## DATA RECORDS
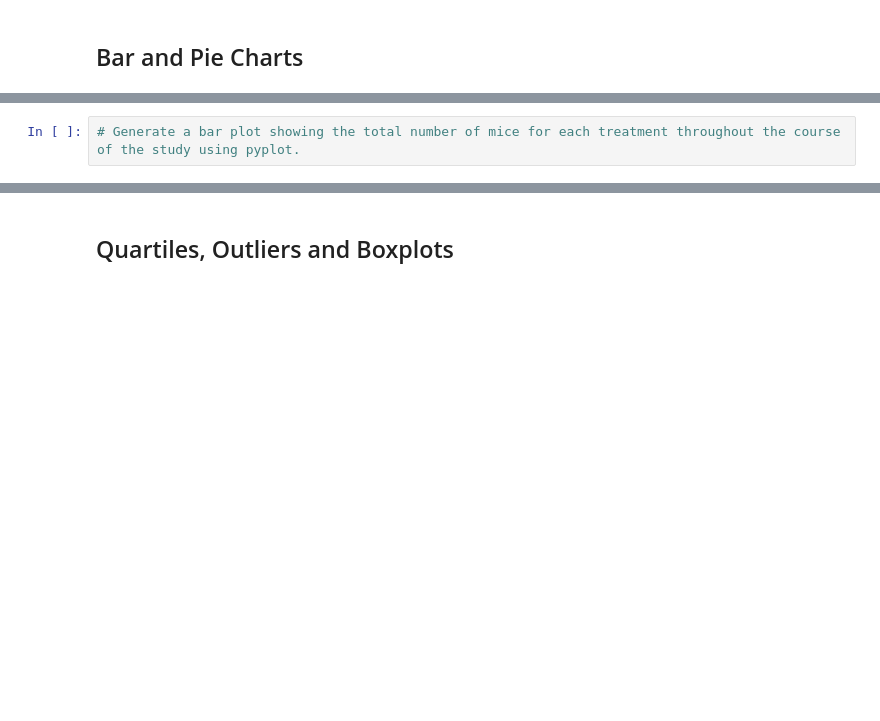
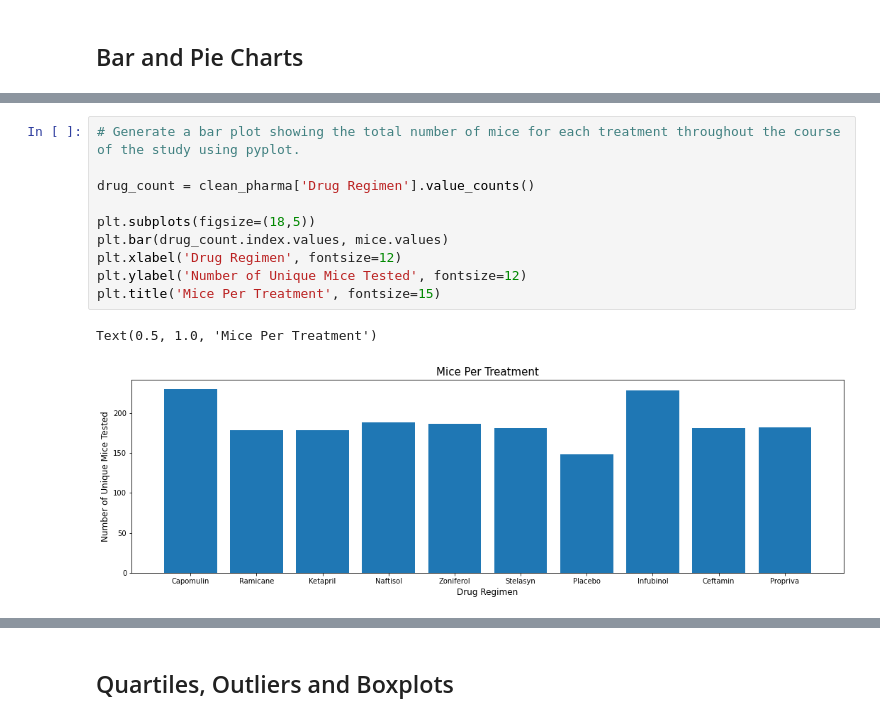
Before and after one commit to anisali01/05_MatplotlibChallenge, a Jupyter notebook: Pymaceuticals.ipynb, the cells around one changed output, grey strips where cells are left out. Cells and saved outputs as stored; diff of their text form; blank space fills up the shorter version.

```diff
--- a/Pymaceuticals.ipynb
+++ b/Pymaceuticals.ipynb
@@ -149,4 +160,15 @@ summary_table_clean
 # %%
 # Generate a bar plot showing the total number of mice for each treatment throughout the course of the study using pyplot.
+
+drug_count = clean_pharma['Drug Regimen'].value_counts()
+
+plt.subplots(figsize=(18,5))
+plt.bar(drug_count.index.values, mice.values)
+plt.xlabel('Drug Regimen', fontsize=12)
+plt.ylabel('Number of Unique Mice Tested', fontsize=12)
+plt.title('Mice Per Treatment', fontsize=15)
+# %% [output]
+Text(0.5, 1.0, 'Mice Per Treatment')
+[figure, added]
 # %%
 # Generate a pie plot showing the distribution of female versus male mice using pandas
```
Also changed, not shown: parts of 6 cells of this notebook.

## BRIEF
All of the entries need to be copied exactly, minus any pictures.

## EXERCISE SOLUTION
Before and after one commit to anisali01/05_MatplotlibChallenge, a Jupyter notebook: Pymaceuticals.ipynb, the cells around one changed output, grey strips where cells are left out. Cells and saved outputs as stored; diff of their text form; blank space fills up the shorter version.

```diff
--- a/Pymaceuticals.ipynb
+++ b/Pymaceuticals.ipynb
@@ -149,4 +160,15 @@ summary_table_clean
 # %%
 # Generate a bar plot showing the total number of mice for each treatment throughout the course of the study using pyplot.
+
+drug_count = clean_pharma['Drug Regimen'].value_counts()
+
+plt.subplots(figsize=(18,5))
+plt.bar(drug_count.index.values, mice.values)
+plt.xlabel('Drug Regimen', fontsize=12)
+plt.ylabel('Number of Unique Mice Tested', fontsize=12)
+plt.title('Mice Per Treatment', fontsize=15)
+# %% [output]
+Text(0.5, 1.0, 'Mice Per Treatment')
+[figure, added]
 # %%
 # Generate a pie plot showing the distribution of female versus male mice using pandas
```
Also changed, not shown: parts of 6 cells of this notebook.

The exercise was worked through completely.